We had a great place to start – namely, a rust-free 1995 Plymouth Neon shell from Chrysler’s Toluca plant down around Mexico way. Compared to the ACR, this shell’s a little thicker in spots. The rear suspension pickup points are double-reinforced, perhaps to deal with those big bushels of leafy green, er, cabbage. (Come on – kids read this!) From the moment the infamous “Tinman” began measuring the shell, however, it was apparent that those fellows up in Belvidere, the other home of the Neon, are underrated – because this Neon’s a bit crooked in spots. Luckily, it can all be fixed, and then we’ll be racing with an undamaged car.
Did I mention that this was a Plymouth Neon? Some of our younger readers may not be totally conversant with Plymouth, so here’s the deal: it was like Dodge, only a zillion times cooler. To celebrate the essential Plymouthness of our new race ride, we’ve shucked aside the traditional Nitro-Yellow-Green team color for something that completely recaptures the magic of Plymouth Neons in 1995. Watch this space for more info.
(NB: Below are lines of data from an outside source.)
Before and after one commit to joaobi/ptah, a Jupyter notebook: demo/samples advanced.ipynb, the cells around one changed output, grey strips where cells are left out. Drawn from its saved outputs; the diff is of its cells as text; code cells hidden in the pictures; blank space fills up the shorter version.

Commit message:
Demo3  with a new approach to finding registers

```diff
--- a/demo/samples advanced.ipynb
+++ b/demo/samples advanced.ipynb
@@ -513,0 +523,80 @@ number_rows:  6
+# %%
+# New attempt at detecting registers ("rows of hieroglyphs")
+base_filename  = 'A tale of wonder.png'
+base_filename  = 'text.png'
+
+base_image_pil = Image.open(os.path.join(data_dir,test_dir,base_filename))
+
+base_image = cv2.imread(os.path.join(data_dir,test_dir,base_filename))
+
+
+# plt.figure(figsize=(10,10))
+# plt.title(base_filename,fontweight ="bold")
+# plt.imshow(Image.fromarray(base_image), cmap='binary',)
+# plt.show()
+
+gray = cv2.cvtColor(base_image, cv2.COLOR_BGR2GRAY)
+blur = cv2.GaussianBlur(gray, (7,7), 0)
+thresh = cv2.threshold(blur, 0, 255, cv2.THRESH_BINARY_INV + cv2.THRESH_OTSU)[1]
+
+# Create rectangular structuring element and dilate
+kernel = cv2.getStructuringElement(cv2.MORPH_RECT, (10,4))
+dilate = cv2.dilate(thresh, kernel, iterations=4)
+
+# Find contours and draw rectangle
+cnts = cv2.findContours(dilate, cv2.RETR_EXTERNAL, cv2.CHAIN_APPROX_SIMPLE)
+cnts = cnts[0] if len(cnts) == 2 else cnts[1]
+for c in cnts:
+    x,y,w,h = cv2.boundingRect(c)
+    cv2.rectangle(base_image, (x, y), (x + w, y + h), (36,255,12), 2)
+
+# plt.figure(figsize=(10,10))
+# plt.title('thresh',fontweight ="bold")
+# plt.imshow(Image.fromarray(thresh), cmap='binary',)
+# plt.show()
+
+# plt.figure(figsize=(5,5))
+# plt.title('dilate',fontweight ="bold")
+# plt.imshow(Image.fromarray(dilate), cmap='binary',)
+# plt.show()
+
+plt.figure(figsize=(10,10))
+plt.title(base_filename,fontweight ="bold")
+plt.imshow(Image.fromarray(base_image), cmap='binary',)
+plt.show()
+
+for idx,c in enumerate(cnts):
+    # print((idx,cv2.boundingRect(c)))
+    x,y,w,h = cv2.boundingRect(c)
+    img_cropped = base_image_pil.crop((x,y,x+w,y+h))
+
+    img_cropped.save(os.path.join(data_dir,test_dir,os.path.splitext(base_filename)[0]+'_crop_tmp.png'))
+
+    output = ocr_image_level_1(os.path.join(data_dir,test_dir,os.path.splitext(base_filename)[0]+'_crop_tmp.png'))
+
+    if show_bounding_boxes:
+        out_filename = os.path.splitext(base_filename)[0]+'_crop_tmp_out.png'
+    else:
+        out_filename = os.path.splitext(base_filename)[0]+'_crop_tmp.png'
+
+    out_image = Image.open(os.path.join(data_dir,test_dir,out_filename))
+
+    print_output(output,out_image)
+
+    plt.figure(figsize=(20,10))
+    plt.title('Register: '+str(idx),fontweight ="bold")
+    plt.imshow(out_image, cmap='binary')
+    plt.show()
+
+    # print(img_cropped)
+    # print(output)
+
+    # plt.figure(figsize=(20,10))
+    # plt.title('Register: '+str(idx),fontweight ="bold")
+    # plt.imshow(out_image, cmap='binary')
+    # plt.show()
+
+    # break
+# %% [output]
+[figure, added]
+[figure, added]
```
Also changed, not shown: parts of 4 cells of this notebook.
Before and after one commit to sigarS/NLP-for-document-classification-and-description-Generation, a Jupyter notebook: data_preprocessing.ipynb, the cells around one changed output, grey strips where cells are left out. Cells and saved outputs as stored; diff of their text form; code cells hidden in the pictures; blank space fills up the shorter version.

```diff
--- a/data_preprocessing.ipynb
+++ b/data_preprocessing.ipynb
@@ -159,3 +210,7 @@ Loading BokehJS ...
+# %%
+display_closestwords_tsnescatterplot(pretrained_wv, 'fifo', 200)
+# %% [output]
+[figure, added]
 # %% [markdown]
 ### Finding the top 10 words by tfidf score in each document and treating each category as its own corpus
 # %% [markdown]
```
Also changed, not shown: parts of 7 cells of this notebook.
After a quick trip out to Tinman’s shop in Johnstown, Ohio, the Mexican Plymouth (who will be temporarily known as “El Guapo”) was stripped and prepped for its new future as a famous racing car. Tinman’s prepping a new Grand-Am-spec cage with more tubing, more reinforcements, and more room for yours truly behind the wheel. While Tinman was doing the tough stuff, the rest of the team was at the Pick-and-Pull. Never heard of a Pick-and-Pull? It’s an awesome place where you can lie in a puddle of rusty, malaria-infested water and impact-wrench fenders off wrecked cars. We bought four doors, four front fenders (er, for no reason at all), a hood, some taillights, and some turn signals, all for the sum of two hundred and ten bucks. If only it hadn’t been over one hundred degrees outside, we might have gotten more stuff, but trust me, one’s enthusiasm for carrying car doors about three-quarters of a mile back to the checkout counter diminishes once it becomes hot enough to feel one’s metal sunglasses burning one’s face.
Click for Larger Image
Hey there! You should wear a mask when you sand the paint off old body panels. Really, you should. That’s another safety message from Hemi The Safety Cat ™. But part of the privilege of being the team driver is that nobody expects you to be terribly smart. Look at that Kyle Busch kid. He’s probably eating paint.
This weekend, we’ll finish the cage and paint the shell in the Mystery Color; at that point, we’ll be twelve days away from making the grid for August’s race at Mid-Ohio. We’ll be ready. Count on it. What you can also count on is that there will be a few hilarious and humiliating episodes in between, and we’ll keep you up to date on that, too!